Passenger Trains can be good customers for Freight Railroads

Editorial by Noel T. Braymer

The Union Pacific’s recent demand for 750 Million dollars in capital improvements before allowing a daily Sunset really said “go away kid, you bother me”.

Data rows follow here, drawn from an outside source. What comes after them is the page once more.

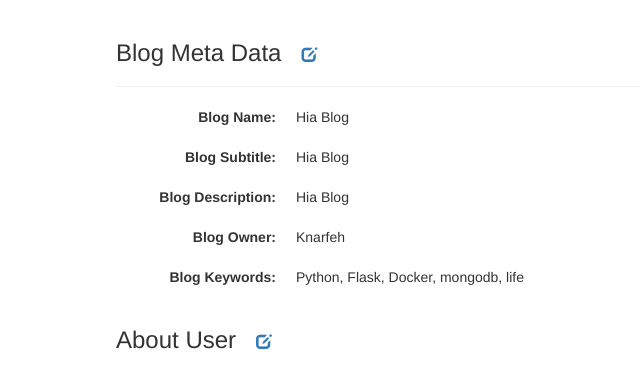
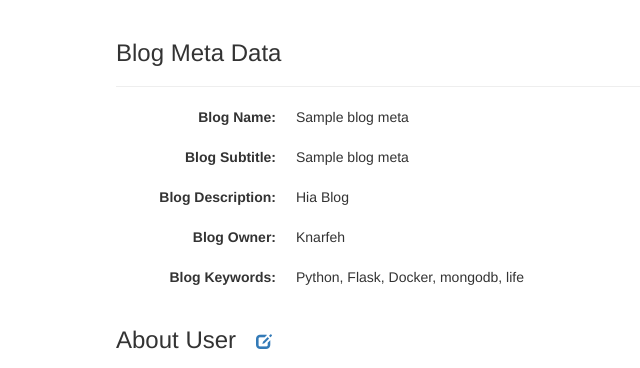
Before and after one commit to knarfeh/HiaBlog, a Flask app: template app/templates/blog_admin/index.html in a window 1280 px wide. Shown: the part 52-420 px from the top of the page, without its empty margins (144-784 px from the left). Run offline with Flask 2, Linux system fonts and the light colour scheme; the template is opened without the code that fills it: most values are stand-ins (such as "Sample title", 1, 10 or a date in 2020); some libraries are stand-ins or nearby versions.

Commit message:
Add blog meta

```diff
--- a/app/accounts/views.py
+++ b/app/accounts/views.py
@@ -6,6 +6,7 @@ from flask import render_template, redirect, request, flash, url_for
 from flask_login import login_user, logout_user, login_required, current_user
 
 from . import models, forms
+from hia.config import HiaBlogSettings
 
 
 def login():
@@ -26,6 +27,10 @@ def login():
 
 
 def register():
+    if not HiaBlogSettings['allow_registration']:
+        msg = 'Register is forbidden, please contact administrator'
+        return msg
+
     form = forms.RegistrationForm()
     if form.validate_on_submit():
         user = models.User()
--- a/app/main/admin_views.py
+++ b/app/main/admin_views.py
@@ -6,6 +6,7 @@ from flask.views import MethodView
 from flask_login import current_user, login_required
 
 from . import models, forms
+from hia.config import HiaBlogSettings
 from accounts.models import User
 
 
@@ -19,7 +20,8 @@ class AdminIndex(MethodView):
     template_name = 'blog_admin/index.html'
 
     def get(self):
-        return render_template(self.template_name)
+        blog_meta = HiaBlogSettings['blog_meta']
+        return render_template(self.template_name, blog_meta=blog_meta)
 
 
 class PostsList(MethodView):
@@ -86,7 +88,6 @@ class Post(MethodView):
         post.category = request.form.get('category')
         post.tags = [tag.strip() for tag in form.tags_str.data.split(',')]
 
-
         if request.form.get('publish'):
             post.is_draft = False
             post.save()
--- a/app/templates/blog_admin/index.html
+++ b/app/templates/blog_admin/index.html
@@ -3,18 +3,15 @@
 {%block main %}
 <div class="col-md-8 col-md-offset-2">
     <div class="row">
-        <h3>
-            Blog Meta Data &nbsp;
-            <small><a href="#"><span class="glyphicon glyphicon-edit" aria-hidden="true"></span> </a></small>
-        </h3>
+        <h3>Blog Meta Data &nbsp;</h3>
         <hr>
         <dl class="dl-horizontal">
             <dt>Blog Name:</dt>
-            <dd>Hia Blog</dd>
+            <dd>{{ blog_meta.name }}</dd>
         </dl>
         <dl class="dl-horizontal">
             <dt>Blog Subtitle:</dt>
-            <dd>Hia Blog</dd>
+            <dd>{{ blog_meta.subtitle }}</dd>
         </dl>
         <dl class="dl-horizontal">
             <dt>Blog Description:</dt>
```
Also changed, not shown: app/hia/config.py (+14 -0 lines).
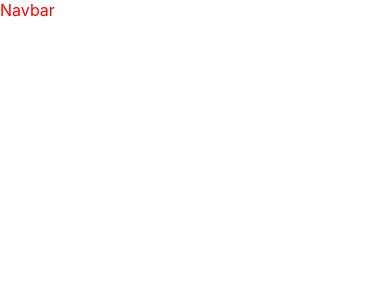
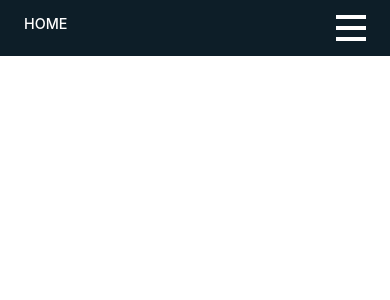
Before and after one commit to doge-fellas/frontend, a React (Create React App) app: page / in a window 390 px wide. Shown: the top 300 px of the page. Built offline with nearby package versions, Linux system fonts and the light colour scheme.

Commit message:
feat🔨: add navbar

```diff
--- a/src/components/navbar/Navbar.tsx
+++ b/src/components/navbar/Navbar.tsx
@@ -1,8 +1,33 @@
-import React from 'react';
+import React, { useState } from 'react';
 import s from './navbar.module.css';
 
 const Navbar: React.FC = React.memo(() => {
-  return <div className={s.hello}>Navbar</div>;
+  const [isBurgerOpened, setIsBurgerOpened] = useState<boolean>(false);
+
+  return (
+    <nav className={s.nav}>
+      <ul className={`${s.nav__items} `}>
+        <div className={s.nav__permanent}>
+          <li className={s.nav__item}>HOME</li>
+          <button
+            onClick={() => setIsBurgerOpened(!isBurgerOpened)}
+            className={`${s.nav__item} ${s.menu_toggle} ${
+              isBurgerOpened && s.is_active
+            }`}
+          >
+            Menu
+          </button>
+        </div>
+
+        <div className={`${s.burger} ${isBurgerOpened && s.open}`}>
+          <li className={s.burger__item}>MARKETPLACE</li>
+          <li className={s.burger__item}>FARMING</li>
+          <li className={s.burger__item}>SHAKEDOWN</li>
+          <li className={s.burger__item}>BUY $FELLAS</li>
+        </div>
+      </ul>
+    </nav>
+  );
 });
 
 export default Navbar;
--- a/src/components/navbar/navbar.module.css
+++ b/src/components/navbar/navbar.module.css
@@ -1,3 +1,107 @@
-.hello {
-  color: red;
+.nav {
+  background-color: #0d1e28;
+  color: white;
+  padding: 15px 5px;
 }
+
+.nav__items {
+  margin: 0 5% 0 5%;
+  display: flex;
+  flex-direction: row;
+  list-style: none;
+  list-style-type: none;
+  flex-wrap: wrap;
+  justify-content: space-between;
+  align-items: center;
+  font-weight: 500;
+  font-size: calc(14px + (20 - 14) * ((100vw - 320px) / (1440 - 320)));
+}
+
+.nav__permanent {
+  display: flex;
+  flex-grow: 3;
+  justify-content: space-between;
+}
+.burger {
+  flex-grow: 2;
+  display: flex;
+  align-self: center;
+  justify-content: space-between;
+  align-items: center;
+  cursor: pointer;
+}
+
+.nav__item:last-child {
+  display: none;
+}
+.menu_toggle {
+  position: relative;
+  display: block;
+  width: 30px;
+  height: 26px;
+
+  background: transparent;
+  border-top: 4px solid;
+  border-bottom: 4px solid;
+
+  color: white;
+  font-size: 0;
+
+  transition: all 0.25s ease-in-out;
+}
+.menu_toggle:before,
+.menu_toggle:after {
+  content: '';
+  display: block;
+  width: 100%;
+  height: 4px;
+
+  position: absolute;
+  top: 50%;
+  left: 50%;
+
+  background: currentColor;
+
+  transform: translate(-50%, -50%);
+  transition: transform 0.25s ease-in-out;
+}
+
+.is_active {
+  border-color: transparent;
+}
+.is_active:before {
+  transform: translate(-50%, -50%) rotate(45deg);
+}
+
+.is_active:after {
+  transform: translate(-50%, -50%) rotate(-45deg);
+}
+
+@media screen and (max-width: 768px) {
+  .burger {
+    flex-direction: column;
+    display: none;
+    gap: 3px;
+  }
+  .open {
+    display: flex;
+    animation: openAnim 0.3s cubic-bezier(0.23, 1, 0.32, 1);
+  }
+  .nav__item:last-child {
+    display: block;
+  }
+  .nav__permanent {
+    width: 100%;
+  }
+}
+
+@keyframes openAnim {
+  0% {
+    transform: translateY(-50px);
+    opacity: 0;
+  }
+  100% {
+    transform: translateY(0);
+    opacity: 1;
+  }
+}
--- a/src/index.css
+++ b/src/index.css
@@ -11,3 +11,14 @@ code {
   font-family: source-code-pro, Menlo, Monaco, Consolas, 'Courier New',
     monospace;
 }
+
+ul {
+  padding: 0;
+  margin: 0;
+}
+
+button {
+  border: none;
+  cursor: pointer;
+  outline: none;
+}
```
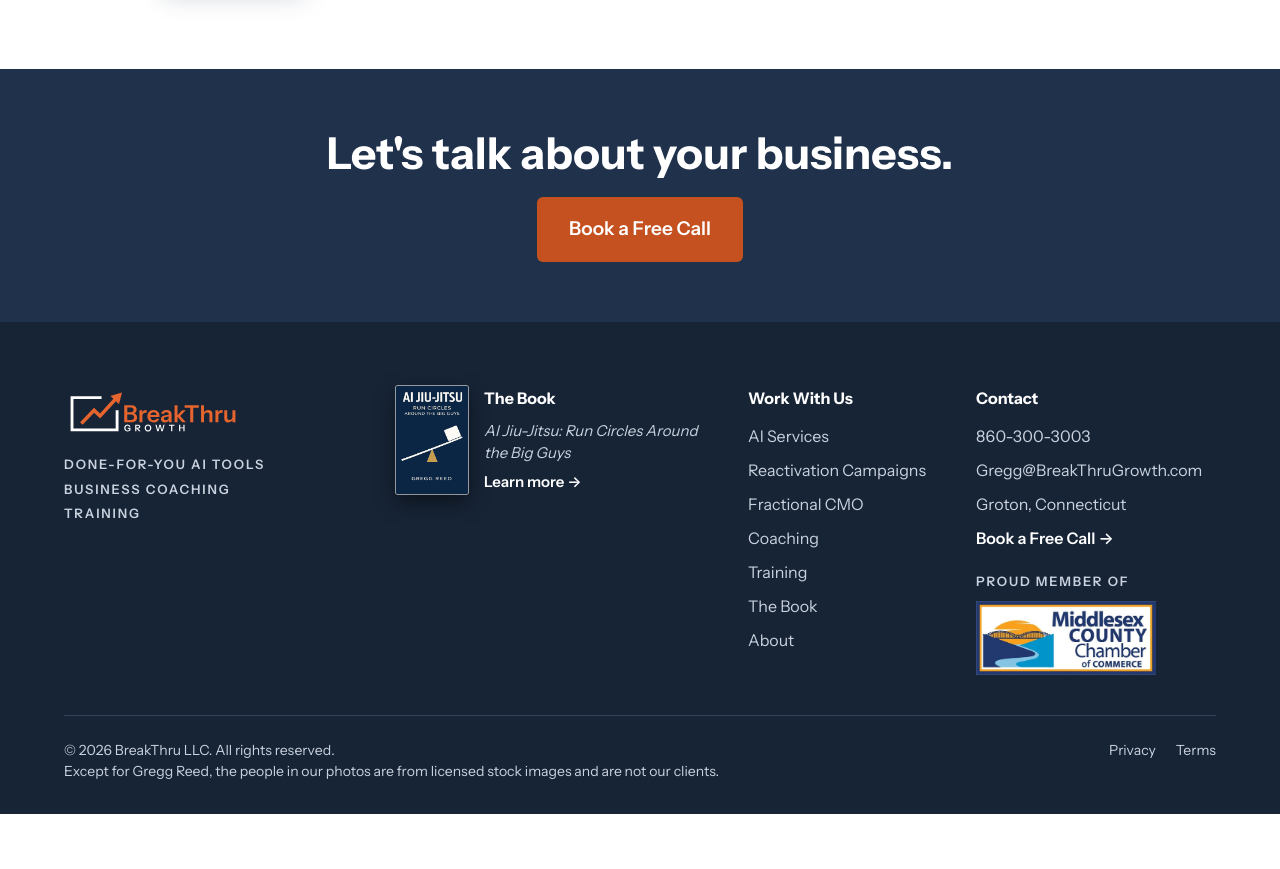
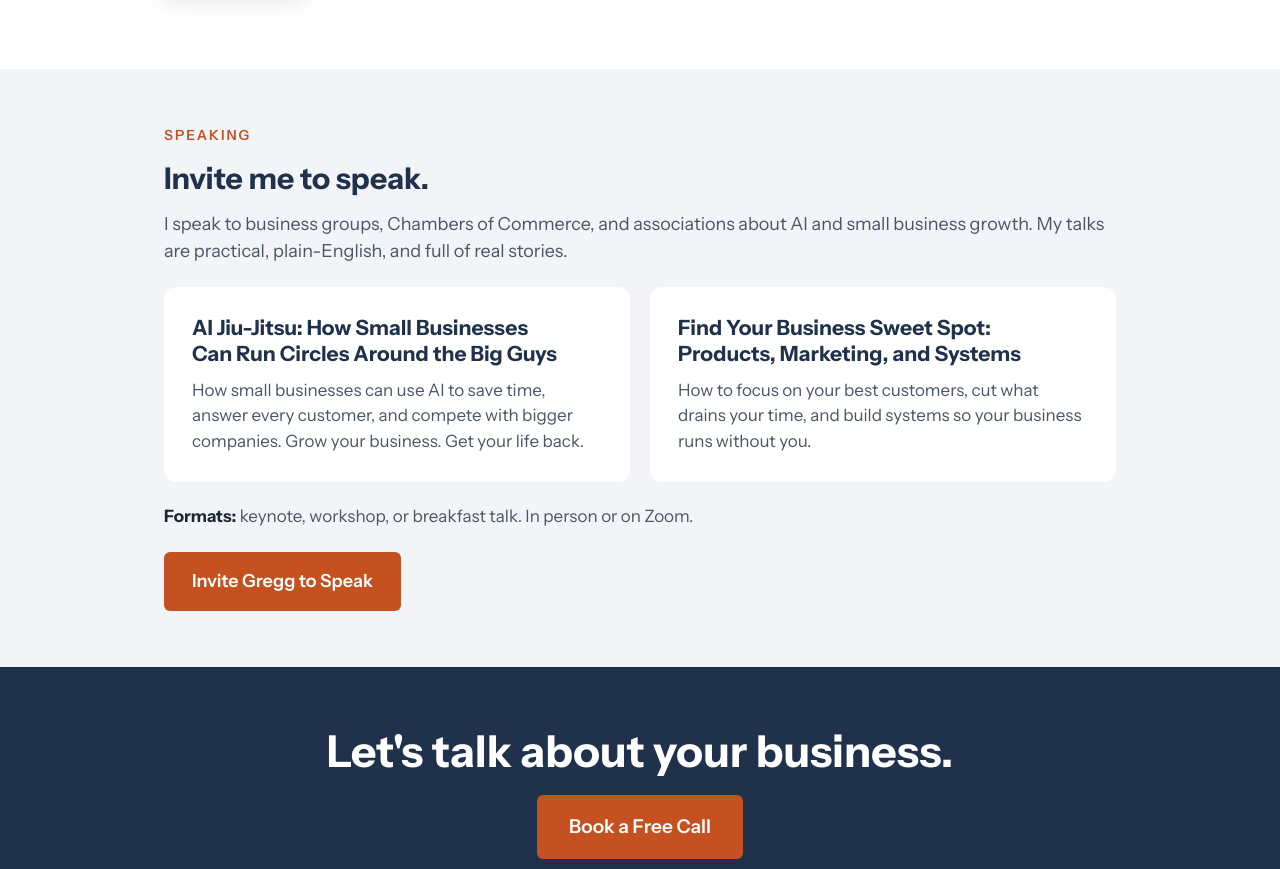
Before and after one commit to BreakThruLLC/breakthrugrowth, a plain HTML site: page about/index.html in a window 1280 px wide. Shown: the part 3895-4764 px from the top of the page. Before the commit the page ends 4709 px from the top, so only its background shows below. Drawn offline with Linux system fonts and the light colour scheme.

Commit message:
About: Speaking section with two talk topics; email links can carry a subject
Co-Authored-By: Claude Opus 5.5 <noreply@anthropic.com>
Claude-Session: https://claude.ai/code/session_015ACpWAwvxE3Cuy7Hm2hscd

```diff
--- a/about/index.html
+++ b/about/index.html
@@ -177,6 +177,22 @@
 </div>
 </section>
 
+<section id="speaking" style="background: #F2F4F7">
+<div style="max-width: 1000px; margin: 0 auto; padding: 56px 24px; display: flex; flex-direction: column; gap: 22px">
+<div style="display: flex; flex-direction: column; gap: 10px">
+<p style="margin: 0; font-size: 14px; font-weight: 600; letter-spacing: 0.14em; color: #C4511F">SPEAKING</p>
+<h2 style="margin: 0; font-size: 30px; color: #20324B">Invite me to speak.</h2>
+<p style="margin: 0; font-size: 18px; color: #4A5565">I speak to business groups, Chambers of Commerce, and associations about AI and small business growth. My talks are practical, plain-English, and full of real stories.</p>
+</div>
+<div style="display: grid; grid-template-columns: repeat(auto-fit, minmax(300px, 1fr)); gap: 20px">
+<div style="background: #FFFFFF; border-radius: 12px; padding: 28px; display: flex; flex-direction: column; gap: 10px"><h3 style="margin: 0; font-size: 21px; line-height: 1.25; color: #20324B">AI Jiu-Jitsu: How Small Businesses Can Run Circles Around the Big Guys</h3><p style="margin: 0; font-size: 17px; color: #4A5565">How small businesses can use AI to save time, answer every customer, and compete with bigger companies. Grow your business. Get your life back.</p></div>
+<div style="background: #FFFFFF; border-radius: 12px; padding: 28px; display: flex; flex-direction: column; gap: 10px"><h3 style="margin: 0; font-size: 21px; line-height: 1.25; color: #20324B">Find Your Business Sweet Spot: Products, Marketing, and Systems</h3><p style="margin: 0; font-size: 17px; color: #4A5565">How to focus on your best customers, cut what drains your time, and build systems so your business runs without you.</p></div>
+</div>
+<p style="margin: 0; font-size: 17px; color: #4A5565"><b style="color: #1D2733">Formats:</b> keynote, workshop, or breakfast talk. In person or on Zoom.</p>
+<div><a href="/start/" data-e="moc.htworGurhTkaerB@ggerG" data-subject="Speaking invitation" data-keep-text style="display: inline-block; background: #C4511F; color: #FFFFFF; text-decoration: none; font-weight: 600; font-size: 18px; padding: 16px 28px; border-radius: 6px">Invite Gregg to Speak</a></div>
+</div>
+</section>
+
 <section style="background: #20324B; color: #FFFFFF">
 <div style="max-width: 820px; margin: 0 auto; padding: 60px 24px; display: flex; flex-direction: column; align-items: center; text-align: center; gap: 20px">
 <h2 style="margin: 0; font-size: 44px; line-height: 1.1">Let's talk about your business.</h2>
--- a/assets/js/email.js
+++ b/assets/js/email.js
@@ -1,5 +1,8 @@
 // Builds email links at page load so simple bots scraping the HTML don't see the address.
+// data-subject adds a subject line. data-keep-text keeps the link's own text (for buttons).
 document.querySelectorAll('a[data-e]').forEach(function(a){
   var e=a.getAttribute('data-e').split('').reverse().join('');
-  a.href='mailto:'+e; a.textContent=e;
+  var s=a.getAttribute('data-subject');
+  a.href='mailto:'+e+(s?'?subject='+encodeURIComponent(s):'');
+  if(!a.hasAttribute('data-keep-text')) a.textContent=e;
 });
```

The UP’s premise was based on the assumed costs to create a railroad that would eliminate conflicts with any late passenger or freight trains with significantly increased freight traffic in the future. A major issue raised by the UP was from delays caused by Amtrak at San Antonio from switching cars between the Sunset and the Texas Eagle. But Amtrak has addressed this problem by planning to eliminate most of the switching by running trains directly from Los Angeles through San Antonio to Chicago. A separate train would run from San Antonio to New Orleans. Amtrak’s proposal also would reroute the Sunset/Eagle to the BNSF out of Los Angeles through Fullerton and connect to the UP at Colton. This would bypass a major UP bottleneck between downtown LA and Colton Yard. Many of the problems the UP would have with a daily Sunset/Eagle can be negotiated with modest schedule changes and agreements by Amtrak to pay for improvements in the future as they are needed and for increased payments for operations. But this can’t happen as long as the UP isn’t willing to negotiate in good faith.
The Class One Railroads have legitimate concerns about the impact of increased passenger service on their freight service. This is particularly true when giving priority to passenger trains on a busy single track railroad.  Many of these problems will be solved as the Class Ones add more double track. For Amtrak to pay the Class Ones more money to use their railroads, Amtrak will need more equipment to run more, longer trains with better connections to more places. Amtrak’s current plans to upgrade their 4 lowest performing Long Distance Trains: Sunset/Eagle, California Zephyr, Capitol and Cardinal are steps in the right direction. These are near term projects which reflect the limited resources Amtrak has now.
The plan for the Sunset/Eagle is to run a daily train leaving Los Angeles around 11:30 PM and arriving at 5:05 AM. Passenger would be allowed to stay on the train at Los Angeles until 6:30. This will give better daylight service for Arizona and bring back connections to the Coast Starlight and San Joaquins. The new schedule would also take out much of the padding from the current schedule. For the California Zephyr the main emphasis will be to improve on-board service and add cars between Emeryville and Sparks as well as between Denver and Chicago. A longer range goal would be to see the return of a Desert Wind section between Salt Lake City, Las Vegas and Los Angeles. For the Cardinal the plan is to run daily service by combining the equipment of the Cardinal and the Hoosier State. A section to St. Louis is a long term objective. The Capitol which runs between Chicago and Washington would get a section from Pittsburg to Philadelphia and New York City by combining it with the Pennsylvania train.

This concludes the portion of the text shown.